1. What’s the difference between “domestic violence” and “family violence”?
Not much. “Domestic violence” commonly refers to violence between adults who are married, but “family violence” as defined in the Texas Family Code is broader and includes individuals who are:
- Related by blood or marriage
- Current and/or former spouses
- Parents of the same child
- Foster parents and children
It doesn’t matter for the above groups whether they live together or not. But the definition also includes:
- Individuals who are or were in a dating relationship
2. What are the different kinds of charges for family violence cases?
Several different offenses can fall under the “family violence banner,” but the most common cases are:
- Assault (offensive touching, sometimes a reduction from a higher charge) – Class C Misdemeanor, $0 to $500 fine
- Assault Family Violence – Class A Misdemeanor, 0 to 365 days jail and/or up to $4,000 fine
- Assault Family Violence with prior FV conviction – 3rd and/or up to $10,000 fine
- Continuous Family Violence (2 or more incidents alleged in one year) – 3rd to 10 years prison and/or up to $10,000 fine
- Aggravated Assault causing Serious Bodily Injury with Deadly Weapon with Family Violence
- 1st Degree Felony, 5 to 99 years or life in prison and/or up to $10,000 fine
3. Does it matter if it was a punch or “just a push”?
Yes and no. Bodily injury means any “physical pain, illness, or any impairment of physical condition.” It can be as serious as a stab or gunshot wound, or as simple as pulling someone’s hair. The issue is “did it hurt?” or “did it cause pain?” Some felony offenses allege “serious bodily injury,” meaning “injury that creates a substantial risk of death, serious permanent disfigurement, or [extended] loss or impairment of the function of” part of the body. The more serious the injury, the higher level the offense will be charged. And if the officers aren’t sure, they will usually err on the side of charging the higher offense.
4. What if I’ve been convicted of a case with a finding of Family Violence case before?
If you’ve already been convicted once before of a case with a finding of family violence, then the second arrest will be charged as a 3rd Degree Felony. A 3rd Degree Felony is punishable by 2 to 10 years in prison and/or a fine of up to $10,000. If the State can’t prove the enhancement (the prior case), they may still prosecute the case as a lower offense, usually a Class Assault Family Violence Misdemeanor.
5. I was issued an Emergency Protective Order. What does that mean?
An EPO can be issued on request from a police officer, an alleged “victim”, a guardian, or an attorney for the State. It may require you to not commit family violence or assault, communicate in a harassing or threatening manner or go near a particular residence. An EPO can be effective for anywhere from 31 to 91 days, and it can be “replaced” upon request by a complainant with a standard Protective Order.

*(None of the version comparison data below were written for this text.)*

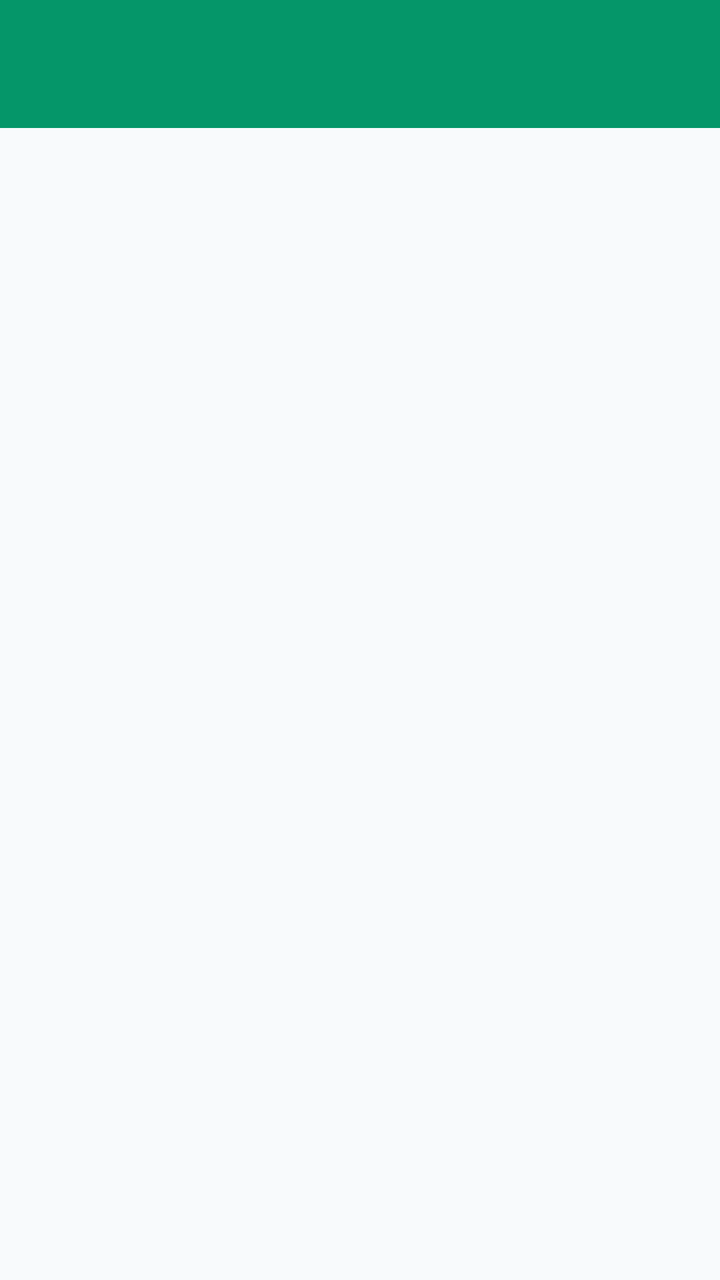
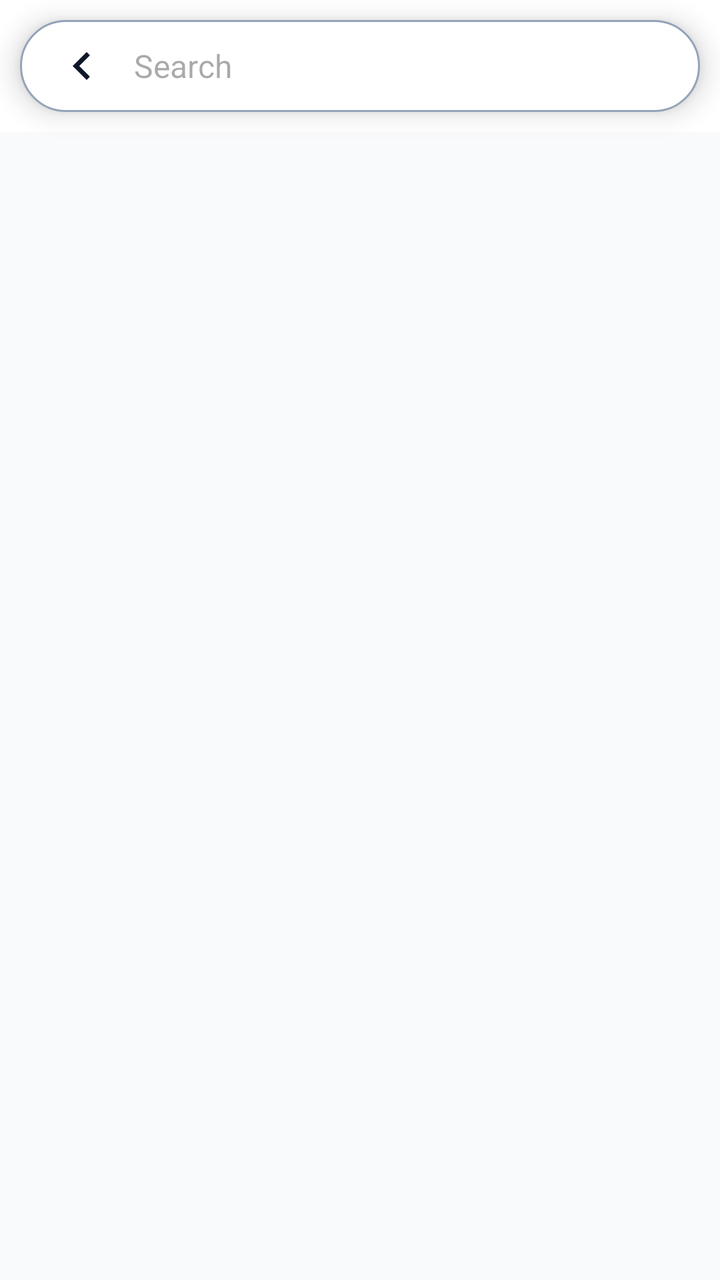

Two renders of the same Android screen: before a commit and after it. Below are the layout's source before the change and the commit's diff.
<!-- AndroidManifest.xml: application theme Theme.TestMaster -->
<!-- res/layout/activity_search_exam_id.xml -->
<?xml version="1.0" encoding="utf-8"?>
<androidx.constraintlayout.widget.ConstraintLayout xmlns:android="http://schemas.android.com/apk/res/android"
    xmlns:app="http://schemas.android.com/apk/res-auto"
    xmlns:tools="http://schemas.android.com/tools"
    android:layout_width="match_parent"
    android:layout_height="match_parent"
    android:background="@drawable/statusbar_background"
    android:fitsSystemWindows="true"
    tools:context=".activities.SearchExamId">
    <androidx.appcompat.widget.Toolbar
        android:id="@+id/toolbar"
        android:layout_width="match_parent"
        android:layout_height="wrap_content"
        android:background="@color/primary"
        android:theme="@style/CustomSearchViewTheme"
        app:popupTheme="@style/CustomSearchViewTheme"
        app:layout_constraintTop_toTopOf="parent">


    </androidx.appcompat.widget.Toolbar>

    <androidx.recyclerview.widget.RecyclerView
        android:id="@+id/rv_exam_data"
        android:layout_width="match_parent"
        android:layout_height="0dp"
        android:clipToPadding="false"
        android:paddingHorizontal="5dp"
        android:paddingTop="5dp"
        android:background="@color/background"
        app:layout_constraintBottom_toBottomOf="parent"
        app:layout_constraintEnd_toEndOf="parent"
        app:layout_constraintHorizontal_bias="0.5"
        app:layout_constraintStart_toStartOf="parent"
        app:layout_constraintTop_toBottomOf="@+id/toolbar" />
</androidx.constraintlayout.widget.ConstraintLayout>
<!-- resources referenced by this layout -->
<resources>
  <color name="background">#F8FAFC</color>
  <color name="primary">#059669</color>
  <!-- drawable statusbar_background (drawable) -->
  <?xml version="1.0" encoding="utf-8"?>
  <layer-list xmlns:android="http://schemas.android.com/apk/res/android">
  
      <item android:height="150dp">
          <shape>
              <solid android:color="@color/primary"/>
          </shape>
      </item>
  
      <item android:top="150dp">
          <shape>
              <solid android:color="@color/background"/>
          </shape>
      </item>
  
  </layer-list>
  <style name="CustomSearchViewTheme" parent="ThemeOverlay.AppCompat.Dark.ActionBar">
          <item name="colorControlActivated">@color/white</item>
          <item name="android:textColor">@color/white</item>
          <item name="android:textColorHint">@color/white</item>
          <item name="android:queryBackground">@android:color/transparent</item>
      </style>
  <style name="Theme.TestMaster" parent="Base.Theme.TestMaster" />
  <color name="white">#FFFFFFFF</color>
  <color name="onPrimary">#FFFFFF</color>
  <color name="primaryContainer">#D1FAE5</color>
  <color name="onPrimaryContainer">#064E3B</color>
  <color name="secondary">#64748B</color>
  <color name="onSecondary">#FFFFFF</color>
  <color name="secondaryContainer">#F1F5F9</color>
  <color name="onSecondaryContainer">#0F172A</color>
  <color name="surface">#FFFFFF</color>
  <color name="onSurface">#0F172A</color>
  <color name="surfaceVariant">#E2E8F0</color>
  <color name="onSurfaceVariant">#475569</color>
  <color name="outline">#94A3B8</color>
  <color name="error">#EF4444</color>
  <color name="onError">#FFFFFF</color>
  <color name="errorContainer">#FEE2E2</color>
  <color name="onErrorContainer">#991B1B</color>
  <!-- unchanged entries left out for length: 1 -->
</resources>

<!-- the commit's change to res/layout/activity_search_exam_id.xml (unified diff, before → after) -->
@@ -7,29 +7,91 @@
     android:background="@drawable/statusbar_background"
     android:fitsSystemWindows="true"
     tools:context=".activities.SearchExamId">
-    <androidx.appcompat.widget.Toolbar
-        android:id="@+id/toolbar"
+
+    <FrameLayout
+        android:id="@+id/search_wrapper"
         android:layout_width="match_parent"
         android:layout_height="wrap_content"
-        android:background="@color/primary"
-        android:theme="@style/CustomSearchViewTheme"
-        app:popupTheme="@style/CustomSearchViewTheme"
+        android:layout_margin="10dp"
+        android:padding="5dp"
+        android:background="@drawable/bg_card_surface_variant"
+        android:elevation="8dp"
+        app:layout_constraintEnd_toEndOf="parent"
+        app:layout_constraintStart_toStartOf="parent"
         app:layout_constraintTop_toTopOf="parent">
 
+        <LinearLayout
+            android:id="@+id/search_root"
+            android:layout_width="match_parent"
+            android:layout_height="wrap_content"
+            android:clickable="true"
+            android:focusable="true"
+            android:gravity="center_vertical"
+            android:orientation="horizontal"
+            android:paddingStart="8dp"
+            android:paddingEnd="8dp">
 
-    </androidx.appcompat.widget.Toolbar>
+            
+            <ImageView
+                android:id="@+id/iv_back"
+                android:layout_width="36dp"
+                android:layout_height="36dp"
+                android:contentDescription="back"
+                android:padding="4dp"
+                android:src="@drawable/baseline_keyboard_arrow_left_24"
+                app:tint="@color/onPrimary" />
+
+            <ImageView
+                android:id="@+id/iv_search"
+                android:layout_width="36dp"
+                android:layout_height="36dp"
+                android:contentDescription="back"
+                android:padding="4dp"
+                android:src="@drawable/baseline_search_24"
+                android:visibility="gone"
+                app:tint="@color/onPrimary" />
+
+            
+            <AutoCompleteTextView
+                android:id="@+id/et_search"
+                android:layout_width="0dp"
+                android:layout_height="wrap_content"
+                android:layout_weight="1"
+                android:background="@null"
+                android:hint="Search"
+                android:imeOptions="actionSearch"
+                android:inputType="text"
+                android:paddingStart="8dp"
+                android:paddingEnd="8dp"
+                android:singleLine="true"
+                android:textSize="16sp" />
+
+            
+            <ImageView
+                android:id="@+id/iv_clear"
+                android:layout_width="36dp"
+                android:layout_height="36dp"
+                android:contentDescription="clear"
+                android:padding="8dp"
+                android:src="@drawable/baseline_close_24"
+                android:visibility="gone"
+                app:tint="#484848" />
+
+        </LinearLayout>
+    </FrameLayout>
 
     <androidx.recyclerview.widget.RecyclerView
         android:id="@+id/rv_exam_data"
         android:layout_width="match_parent"
         android:layout_height="0dp"
+        android:background="@color/background"
         android:clipToPadding="false"
         android:paddingHorizontal="5dp"
         android:paddingTop="5dp"
-        android:background="@color/background"
+        android:layout_marginTop="10dp"
         app:layout_constraintBottom_toBottomOf="parent"
         app:layout_constraintEnd_toEndOf="parent"
         app:layout_constraintHorizontal_bias="0.5"
         app:layout_constraintStart_toStartOf="parent"
-        app:layout_constraintTop_toBottomOf="@+id/toolbar" />
+        app:layout_constraintTop_toBottomOf="@+id/search_wrapper" />
 </androidx.constraintlayout.widget.ConstraintLayout>
<!-- resource entries referenced after the edit -->
@@ -1,7 +1,7 @@
 <!-- resources referenced by this layout -->
 <resources>
   <color name="background">#F8FAFC</color>
-  <color name="primary">#059669</color>
+  <color name="primary">#FFFFFF</color>
   <!-- drawable statusbar_background (drawable) -->
   <?xml version="1.0" encoding="utf-8"?>
   <layer-list xmlns:android="http://schemas.android.com/apk/res/android">
@@ -19,30 +19,51 @@
       </item>
   
   </layer-list>
-  <style name="CustomSearchViewTheme" parent="ThemeOverlay.AppCompat.Dark.ActionBar">
-          <item name="colorControlActivated">@color/white</item>
-          <item name="android:textColor">@color/white</item>
-          <item name="android:textColorHint">@color/white</item>
-          <item name="android:queryBackground">@android:color/transparent</item>
-      </style>
   <style name="Theme.TestMaster" parent="Base.Theme.TestMaster" />
-  <color name="white">#FFFFFFFF</color>
-  <color name="onPrimary">#FFFFFF</color>
-  <color name="primaryContainer">#D1FAE5</color>
-  <color name="onPrimaryContainer">#064E3B</color>
+  <color name="onPrimary">#0F172A</color>
+  <!-- drawable baseline_close_24 (drawable) -->
+  <vector android:height="24dp" android:tint="#FFFFFF"
+      android:viewportHeight="24" android:viewportWidth="24"
+      android:width="24dp" xmlns:android="http://schemas.android.com/apk/res/android">
+      <path android:fillColor="@android:color/white" android:pathData="M19,6.41L17.59,5 12,10.59 6.41,5 5,6.41 10.59,12 5,17.59 6.41,19 12,13.41 17.59,19 19,17.59 13.41,12z"/>
+  </vector>
+  <!-- drawable baseline_keyboard_arrow_left_24 (drawable) -->
+  <vector android:autoMirrored="true" android:height="24dp"
+      android:tint="#000000" android:viewportHeight="24"
+      android:viewportWidth="24" android:width="24dp" xmlns:android="http://schemas.android.com/apk/res/android">
+      <path android:fillColor="@android:color/white" android:pathData="M15.41,16.59L10.83,12l4.58,-4.59L14,6l-6,6 6,6 1.41,-1.41z"/>
+  </vector>
+  <!-- drawable baseline_search_24 (drawable) -->
+  <vector android:height="24dp" android:tint="#FFFFFF"
+      android:viewportHeight="24" android:viewportWidth="24"
+      android:width="24dp" xmlns:android="http://schemas.android.com/apk/res/android">
+      <path android:fillColor="@android:color/white" android:pathData="M15.5,14h-0.79l-0.28,-0.27C15.41,12.59 16,11.11 16,9.5 16,5.91 13.09,3 9.5,3S3,5.91 3,9.5 5.91,16 9.5,16c1.61,0 3.09,-0.59 4.23,-1.57l0.27,0.28v0.79l5,4.99L20.49,19l-4.99,-5zM9.5,14C7.01,14 5,11.99 5,9.5S7.01,5 9.5,5 14,7.01 14,9.5 11.99,14 9.5,14z"/>
+  </vector>
+  <!-- drawable bg_card_surface_variant (drawable) -->
+  <?xml version="1.0" encoding="utf-8"?>
+  <shape xmlns:android="http://schemas.android.com/apk/res/android"
+      android:shape="rectangle">
+      <solid android:color="@color/surface" />
+      <stroke
+          android:width="1dp"
+          android:color="@color/outline" />
+      <corners android:radius="24dp" />
+  </shape>
+  <color name="primaryContainer">#F1F5F9</color>
+  <color name="onPrimaryContainer">#0F172A</color>
   <color name="secondary">#64748B</color>
   <color name="onSecondary">#FFFFFF</color>
-  <color name="secondaryContainer">#F1F5F9</color>
+  <color name="secondaryContainer">#E2E8F0</color>
   <color name="onSecondaryContainer">#0F172A</color>
   <color name="surface">#FFFFFF</color>
   <color name="onSurface">#0F172A</color>
   <color name="surfaceVariant">#E2E8F0</color>
   <color name="onSurfaceVariant">#475569</color>
   <color name="outline">#94A3B8</color>
-  <color name="error">#EF4444</color>
+  <color name="error">#DC2626</color>
   <color name="onError">#FFFFFF</color>
   <color name="errorContainer">#FEE2E2</color>
-  <color name="onErrorContainer">#991B1B</color>
+  <color name="onErrorContainer">#7F1D1D</color>
   <!-- unchanged entries left out for length: 1 -->
 </resources>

6. What happens if the complaining party doesn’t want to prosecute?
If the person who is alleged as the “victim” doesn’t want to prosecute, then he or she can file an Affidavit of Non-Prosecution with the District Attorney’s office. This can be done through an attorney or, sometimes, DA’s offices have their own protocol. This does not mean the case will dismissed – if the DAs feels they should go forward with the case or even if they can prove it without his or her testimony, they may still prosecute the case. But filing an ANP doesn’t hurt.
7. Can I still own a gun once if I plead guilty to Assault Family Violence?
No. If you are convicted of a Family Violence offense, like Assault Family Violence, you forfeit your rights to ever possess or transport a firearm or ammunition under federal law. If you violate the law, you will be subject to penalties under federal – not state – law.